In the material below, count the lines with the word "databinding" and state that number only.

───── MATERIAL FOR THE TASK

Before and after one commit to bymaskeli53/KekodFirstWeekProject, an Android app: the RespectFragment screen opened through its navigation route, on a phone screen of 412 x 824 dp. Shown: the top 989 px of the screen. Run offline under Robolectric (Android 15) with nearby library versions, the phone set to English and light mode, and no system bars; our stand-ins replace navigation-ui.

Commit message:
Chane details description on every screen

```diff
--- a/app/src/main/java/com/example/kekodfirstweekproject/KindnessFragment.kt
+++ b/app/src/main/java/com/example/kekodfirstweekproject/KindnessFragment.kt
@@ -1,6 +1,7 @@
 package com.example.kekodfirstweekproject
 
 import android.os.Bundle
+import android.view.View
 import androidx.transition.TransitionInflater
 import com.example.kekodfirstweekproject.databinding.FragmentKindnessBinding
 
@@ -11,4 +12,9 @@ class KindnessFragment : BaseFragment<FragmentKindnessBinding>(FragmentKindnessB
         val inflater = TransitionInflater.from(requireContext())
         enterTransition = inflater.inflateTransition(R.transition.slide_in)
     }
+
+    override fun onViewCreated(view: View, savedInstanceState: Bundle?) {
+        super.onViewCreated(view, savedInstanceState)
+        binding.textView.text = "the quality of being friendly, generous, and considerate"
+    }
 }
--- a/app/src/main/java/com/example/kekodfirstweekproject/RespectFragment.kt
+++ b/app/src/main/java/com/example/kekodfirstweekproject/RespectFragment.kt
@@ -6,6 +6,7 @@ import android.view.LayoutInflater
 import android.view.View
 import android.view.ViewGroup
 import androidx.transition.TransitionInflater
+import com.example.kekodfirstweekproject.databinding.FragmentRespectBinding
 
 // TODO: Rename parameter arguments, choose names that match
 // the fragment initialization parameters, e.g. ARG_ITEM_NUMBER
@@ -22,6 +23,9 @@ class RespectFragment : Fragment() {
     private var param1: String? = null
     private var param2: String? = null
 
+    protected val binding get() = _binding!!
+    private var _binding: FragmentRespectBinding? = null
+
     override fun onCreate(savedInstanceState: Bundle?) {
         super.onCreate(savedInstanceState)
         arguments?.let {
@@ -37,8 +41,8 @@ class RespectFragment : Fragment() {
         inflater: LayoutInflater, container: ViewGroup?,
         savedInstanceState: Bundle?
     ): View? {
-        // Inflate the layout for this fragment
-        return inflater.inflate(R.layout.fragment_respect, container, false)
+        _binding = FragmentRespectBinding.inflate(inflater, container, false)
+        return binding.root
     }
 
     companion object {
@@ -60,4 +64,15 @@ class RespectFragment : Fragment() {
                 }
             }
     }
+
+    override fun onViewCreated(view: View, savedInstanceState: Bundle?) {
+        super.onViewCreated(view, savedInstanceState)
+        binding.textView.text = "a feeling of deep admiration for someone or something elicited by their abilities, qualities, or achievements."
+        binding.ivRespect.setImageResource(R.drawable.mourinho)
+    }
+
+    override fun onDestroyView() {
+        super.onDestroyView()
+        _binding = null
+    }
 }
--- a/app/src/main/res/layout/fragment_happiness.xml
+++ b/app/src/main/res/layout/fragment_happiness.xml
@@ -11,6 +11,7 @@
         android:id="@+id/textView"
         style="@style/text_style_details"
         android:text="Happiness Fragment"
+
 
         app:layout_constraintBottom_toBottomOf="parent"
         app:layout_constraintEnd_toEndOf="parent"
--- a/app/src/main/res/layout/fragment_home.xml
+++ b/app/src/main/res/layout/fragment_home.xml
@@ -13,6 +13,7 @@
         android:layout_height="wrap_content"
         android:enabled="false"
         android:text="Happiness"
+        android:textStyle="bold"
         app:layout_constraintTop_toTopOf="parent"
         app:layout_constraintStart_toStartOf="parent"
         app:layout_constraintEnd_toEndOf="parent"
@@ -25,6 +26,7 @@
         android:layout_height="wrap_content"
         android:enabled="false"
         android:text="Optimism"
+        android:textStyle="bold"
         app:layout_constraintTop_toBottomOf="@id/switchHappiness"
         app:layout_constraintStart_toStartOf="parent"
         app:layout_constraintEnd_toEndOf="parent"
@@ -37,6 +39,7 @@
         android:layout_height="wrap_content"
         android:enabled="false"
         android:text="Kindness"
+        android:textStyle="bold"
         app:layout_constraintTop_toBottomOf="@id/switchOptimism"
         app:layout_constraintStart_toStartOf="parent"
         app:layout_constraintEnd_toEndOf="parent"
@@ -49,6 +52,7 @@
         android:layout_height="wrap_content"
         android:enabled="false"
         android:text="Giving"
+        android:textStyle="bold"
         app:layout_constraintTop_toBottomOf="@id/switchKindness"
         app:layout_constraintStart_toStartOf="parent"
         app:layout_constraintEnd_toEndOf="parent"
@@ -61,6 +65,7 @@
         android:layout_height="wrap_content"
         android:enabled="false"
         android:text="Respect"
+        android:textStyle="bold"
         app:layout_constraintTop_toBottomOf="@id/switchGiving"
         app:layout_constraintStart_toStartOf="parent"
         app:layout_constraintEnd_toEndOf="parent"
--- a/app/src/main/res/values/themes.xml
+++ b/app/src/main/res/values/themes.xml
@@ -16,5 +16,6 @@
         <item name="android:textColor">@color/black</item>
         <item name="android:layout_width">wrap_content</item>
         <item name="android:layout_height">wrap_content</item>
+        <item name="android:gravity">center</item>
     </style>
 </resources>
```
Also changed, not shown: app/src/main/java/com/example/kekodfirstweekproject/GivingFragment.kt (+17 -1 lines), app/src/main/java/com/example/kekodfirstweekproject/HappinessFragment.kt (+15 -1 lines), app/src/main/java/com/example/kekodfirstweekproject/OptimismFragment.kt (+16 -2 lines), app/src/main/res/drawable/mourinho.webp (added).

──────────

#### SOLUTION TO THIS PROBLEM:
2